Exploring a back/forward cache for Chrome

Addy Osmani
Addy Osmani

On the Chrome team, we are exploring a new back/forward cache to cache pages in-memory (preserving JavaScript & DOM state) when the user navigates away. This is definitely not a trivial endeavor but if it succeeds it will make navigating back and forth very fast.

A back/forward cache (bfcache) caches whole pages (including the JavaScript heap) when navigating away from a page, so that the full state of the page can be restored when the user navigates back. Think of it as pausing a page when you leave it and playing it when you return.

Here is a first-look of an early prototype of back/forward cache in action on desktop:

We also have a preview of the back/forward cache working on Chrome for Android:

We estimate this change could improve the performance of up to 19% of all navigations for mobile Chrome. You can find more detail about this feature in the bfcache explainer.

There is medium cross-browser interop risk with this change. Both Firefox and Safari already have back-forward cache implementations that are subtly different. Chrome is opting not to use WebKit's implementation of bfcache due to incompatibility with Chrome's multi-process architecture.

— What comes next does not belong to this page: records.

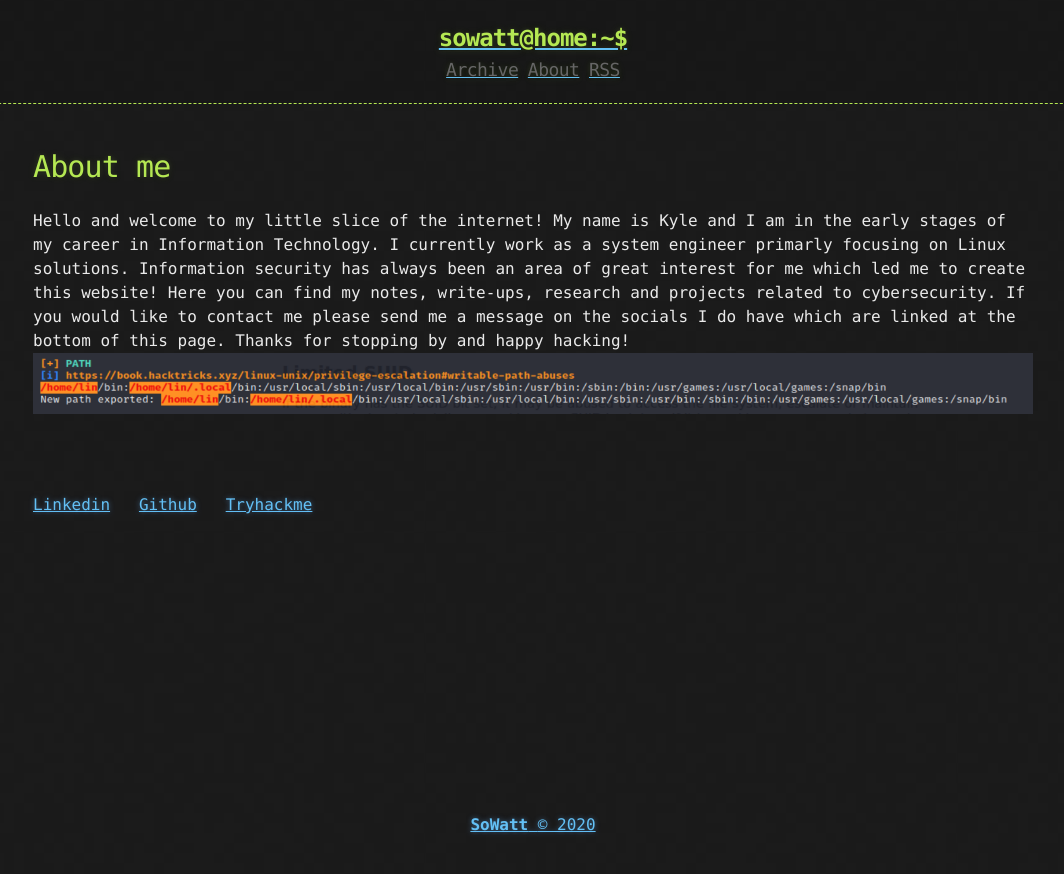
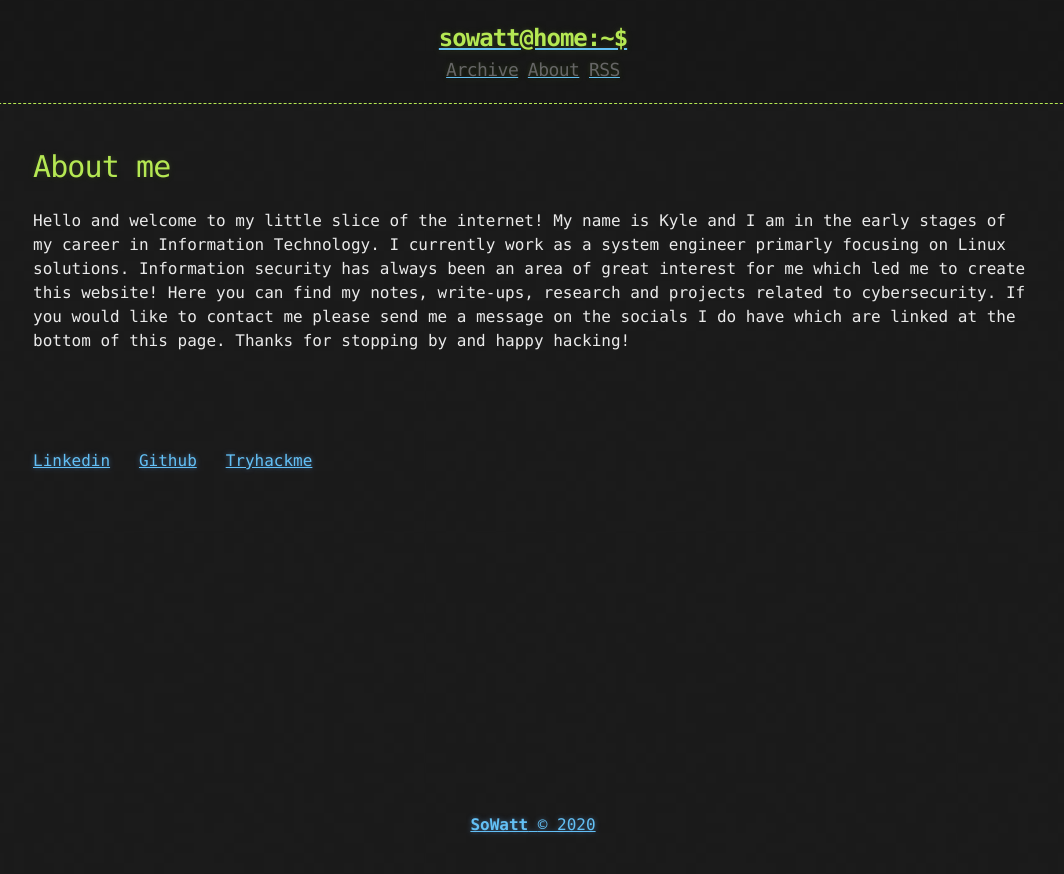
Before and after one commit to soWatt/soWatt.github.io, a Jekyll site: the page built from about.md, in a window 1280 px wide. Shown: the top 874 px of the page, without its empty margins (107-1171 px from the left). Built offline with Jekyll 4.4.1, drawn with Linux system fonts in a browser that asks for light colours.

Commit message:
Update about.md

```diff
--- a/about.md
+++ b/about.md
@@ -7,7 +7,6 @@ title: About
 
 Hello and welcome to my little slice of the internet! My name is Kyle and I am in the early stages of my career in Information Technology. I currently work as a system engineer primarly focusing on Linux solutions. Information security has always been an area of great interest for me which led me to create this website! Here you can find my notes, write-ups, research and projects related to cybersecurity. If you would like to contact me please send me a message on the socials I do have which are linked at the bottom of this page. Thanks for stopping by and happy hacking!
 <br/>
-![](/soWatt.github.io/images/THM_BH12.PNG)
 <br/>
 <br/>
 <br/>
```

Our formal intent-to-implement for the back-forward cache is on blink-dev for anyone wishing to contribute to the discussions.

Thanks to Arthur Sonzogni, Alexander Timin, Kenji Baheux, and Sami for their help putting together our prototype videos.